Since the late 1960s, every Israeli government has practiced a policy of nuclear opacity that, while acknowledging that Israel maintains the option of building nuclear weapons, leaves it factually uncertain as to whether Israel actually possesses nuclear weapons and if so at what operational status. Since the mid-1960s, this policy has been publicly expressed—and recently reaffirmed by Prime Minister Benjamin Netanyahu—as the phrase “We won’t be the first to introduce nuclear weapons into the Middle East” (Netanyahu, 2011).

This statement is widely seen as a deception, because it is a long-held conclusion among governments and experts that Israel has produced a sizable stockpile of nuclear warheads (probably unassembled) designed for delivery by ballistic missiles and aircraft. Common sense dictates that a country that has developed and produced nuclear warheads for delivery by designated delivery vehicles has, regardless of their operational status, introduced the weapons to the region. But Israeli governments have attached so many interpretations to “introduce” that common sense doesn’t appear to apply.

Counting nuclear warheads in the public interestBulletin of the Atomic Scientists January 1, 2015 7185-90

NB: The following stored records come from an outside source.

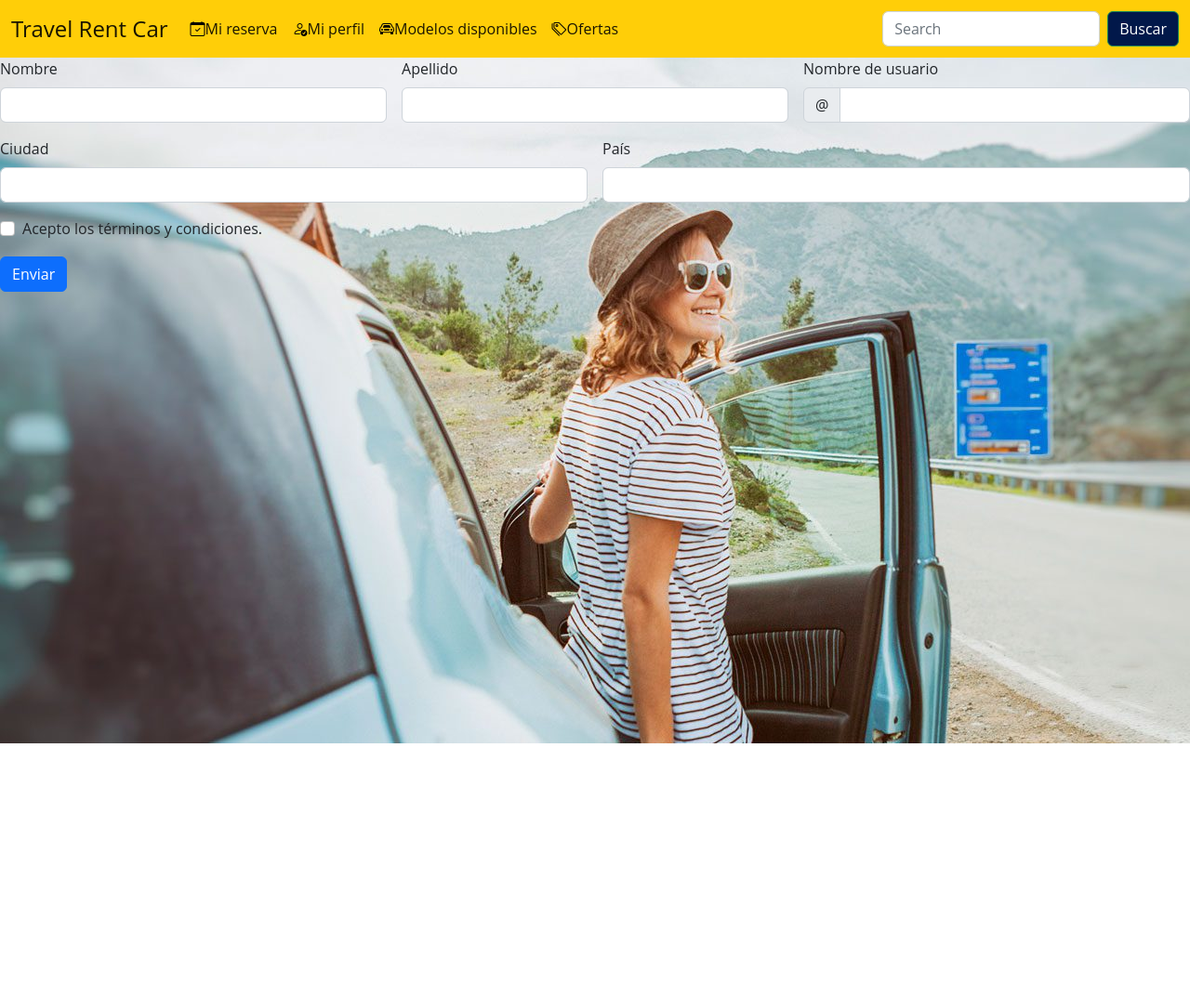
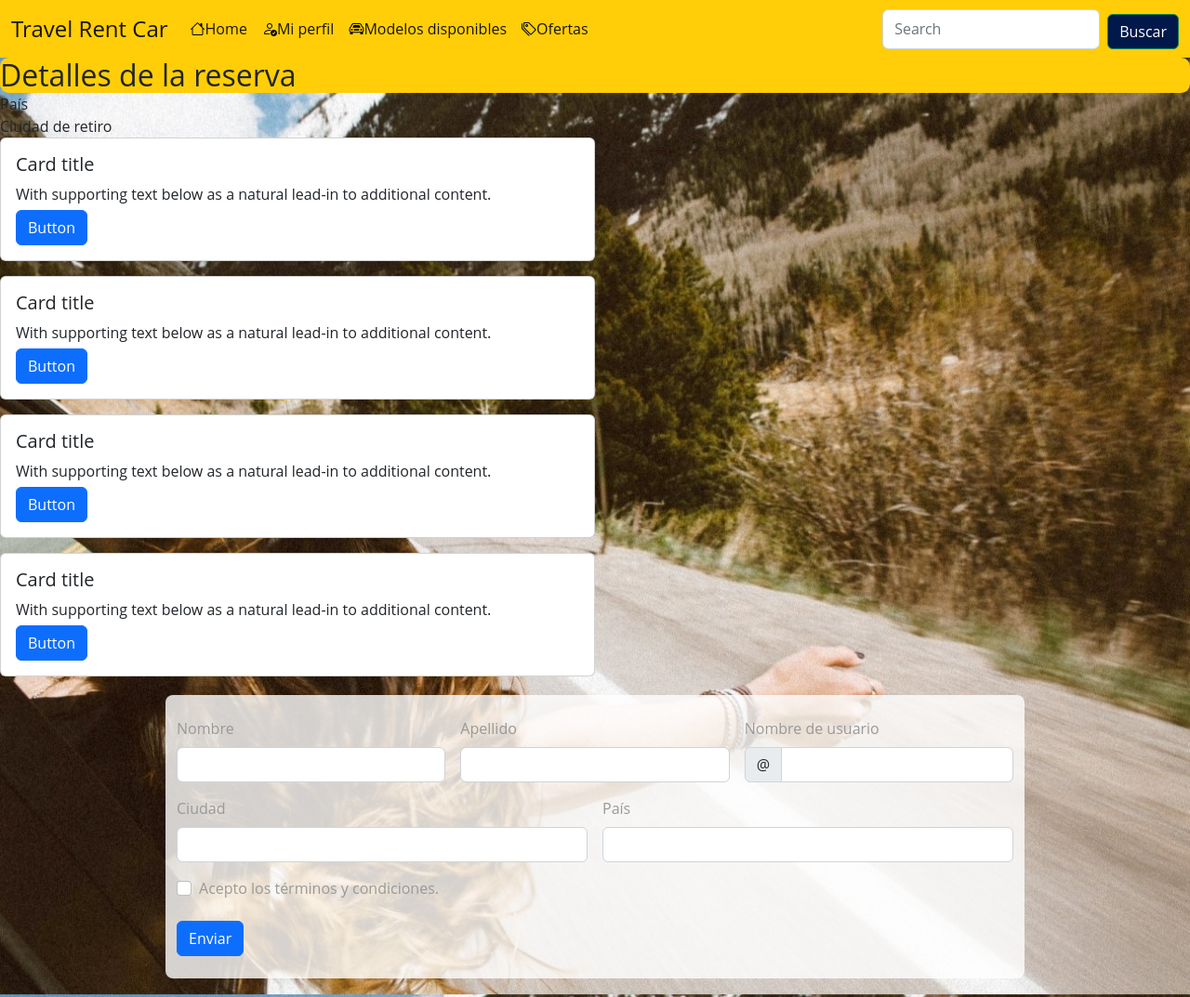
Before and after one commit to LuVargas21/jsCoderHouse, a plain HTML site: page reserva.html in a window 1280 px wide. Shown: the whole page at 93% size. Before the commit the page ends 800 px from the top, so only its background shows below. Drawn offline with nearby package versions, Linux system fonts and the light colour scheme.

Commit message:
css  styling
styling

```diff
--- a/main.css
+++ b/main.css
@@ -50,16 +50,22 @@ a {
 
 .navbar-brand {
     font-size: 24px;
+
 }
 
 .bi {
     color: rgb(0, 0, 0);
+    transition: color .15s ease-in-out, background-color .15s ease-in-out, border-color .15s ease-in-out;
 }
 
 body {
 
     background-image: url(./primeraEntrega/images/background.jpeg );
 
+}
+.reservationPage {
+    background-image: url(./primeraEntrega/images/backgroundReservas.jpg);
+    background-position: 100%;
 }
 
 .containerBooking {
@@ -83,6 +89,16 @@ body {
     color: #999;
     width: 900px;
 
+}
+
+.containerReservation {
+    padding: 24px 12px;
+    border-radius: 8px;
+    margin: 20px auto;
+    background-color: rgba(255, 255, 255, 80%);
+    box-sizing: content-box;
+    color: #999;
+    width: 900px;
 
 }
 
@@ -91,6 +107,15 @@ body {
     margin-right: auto;
     margin-left: auto;
     margin-bottom: 20px;
+
+}
+
+.selection {
+
+    padding: 8px 12px;
+    color: #999;
+    border-color: #999;
+    border-radius: 5px;
 }
 
 .containerMenuCity {
@@ -101,15 +126,13 @@ body {
     margin-bottom: 20px;
 }
 
-aside {
-    padding: 2rem;
-    color: white;
-    position: sticky;
-    top: 0;
-    height: 100vh;
-    display: flex;
-    flex-direction: column;
-    justify-content: space-between;
+.btn {
+    margin-top: 5px;
+
+}
+
+.form-control {
+    color: #999;
 }
 
 .logoIcon {
@@ -137,7 +160,6 @@ aside {
 }
 
 
-
 .main {
     background-color: white;
     margin: 1rem;
@@ -155,6 +177,24 @@ aside {
     border-radius: .5rem;
 }
 
-.btnCategory {
-    color: white
+.reservationDetails {
+    width: 30rem;
+    border-radius: 0.6rem;
+    display: flex;
+    flex-direction: column;
 }
+
+
+.headerReservation {
+    background: var(--clr-third);
+    border-radius: 0.6rem;
+    display: flex;
+    flex-direction: column;
+}
+
+.contenReservation {
+    background: var(--clr-main);
+    border-radius: 0.6rem;
+    display: flex;
+    flex-direction: column;
+}
--- a/reserva.html
+++ b/reserva.html
@@ -11,7 +11,7 @@
         <title> Travel Rent Car | Reservas</title>
     </head>
 
-    <body>
+    <body class="reservationPage">
 
         <!--Navbar-->
 
@@ -20,7 +20,7 @@
 
             <nav class="navbar navbar-expand-lg">
                 <div class="container-fluid">
-                    <a class="navbar-brand" href="#">Travel Rent Car</a>
+                    <a class="navbar-brand" href="index.html">Travel Rent Car</a>
                     <button class="navbar-toggler" type="button" data-bs-toggle="collapse"
                         data-bs-target="#navbarSupportedContent" aria-controls="navbarSupportedContent"
                         aria-expanded="false" aria-label="Toggle navigation">
@@ -29,8 +29,8 @@
                     <div class="collapse navbar-collapse" id="navbarSupportedContent">
                         <ul class="navbar-nav me-auto mb-2 mb-lg-0">
                             <li class="nav-item">
-                                <a class="nav-link active" aria-current="page" href="#"> <i
-                                        class="bi bi-calendar-check"></i>Mi reserva</a>
+                                <a class="nav-link active" aria-current="page" href="index.html"> <i
+                                        class="bi bi-house"></i>Home</a>
                             </li>
                             <li class="nav-item">
                                 <a class="nav-link active" aria-current="page" href="#"> <i
@@ -58,8 +58,60 @@
         </div>
 
 
+        <!--detalle de la reserva-->
+        <section class="reservationDetails"> </section>
+        <div class="headerReservation">
+            <h2>Detalles de la reserva</h2>
+        </div>
+        <div class="contenReservation"> </div>
+        <p>País</p>
+        <p>Ciudad de retiro</p>
+
+
+        </div>
+        <!--autos-->
+
+        <div class="card w-50 mb-3">
+            <div class="card-body">
+                <h5 class="card-title">Card title</h5>
+                <p class="card-text">With supporting text below as a natural lead-in to additional content.</p>
+                <a href="#" class="btn btn-primary">Button</a>
+            </div>
+        </div>
+
+
+        <div class="card w-50 mb-3">
+            <div class="card-body">
+                <h5 class="card-title">Card title</h5>
+                <p class="card-text">With supporting text below as a natural lead-in to additional content.</p>
+                <a href="#" class="btn btn-primary">Button</a>
+            </div>
+        </div>
+
+
+        <div class="card w-50 mb-3">
+            <div class="card-body">
+                <h5 class="card-title">Card title</h5>
+                <p class="card-text">With supporting text below as a natural lead-in to additional content.</p>
+                <a href="#" class="btn btn-primary">Button</a>
+            </div>
+        </div>
+
+
+        <div class="card w-50 mb-3">
+            <div class="card-body">
+                <h5 class="card-title">Card title</h5>
+                <p class="card-text">With supporting text below as a natural lead-in to additional content.</p>
+                <a href="#" class="btn btn-primary">Button</a>
+            </div>
+        </div>
+
+
+
+
         <!--Formulario de registro-->
-        <div>
+
+        <div class="containerReservation">
             <form class="row g-3 needs-validation" novalidate>
                 <div class="col-md-4">
                     <label for="validationCustom01" class="form-label">Nombre</label>
@@ -129,11 +181,6 @@
 
 
 
-
-
-
-
-
         <!--Script de JS-->
         <script src="reserva.js"> </script>
         <!--script de bootstrap-->
```
Also changed, not shown: index.html (+11 -8 lines), entrega1.js (line endings or trailing spaces), primeraEntrega/images/backgroundReservas.jpg (added), primeraEntrega/images/logoItem.jpg (added).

While I would expect President Obama not to try to squelch dissent as did our previous President, I can use my reasoning to figure out even the smallest note of disapproval indicates the GOP is overstepping it's Constitutional authority. This is a common sense conclusion and I just want to point out that the stakes are high in this regard following Israel's latest use of it's technology of warfare. Again, these are common sense conclusions. Congress does not belong in foreign policy especially in nuclear arms talks.

Koch Brothers Congress

Watch McConnell shut down Democratic voices in the Koch Brothers' Keystone Pipeline bill debate.

"McConnell would not allow debate on an amendment by Senator Ed Markey to close a loophole that could allow the backers of the Keystone pipeline to avoid paying into the Oil Spill Liability Trust Fund, which is used to pay for clean-up in case of an oil spill. He would not allow debate on an amendment by Senator Sheldon Whitehouse to require more campaign finance disclosure from the people who would benefit most from the development of tar sands oil. He would not allow discussion of Senator Patrick Leahy's measure to protect the vital role of local federal district courts in reviewing any legal challenges to the Keystone pipeline." - Huffington Post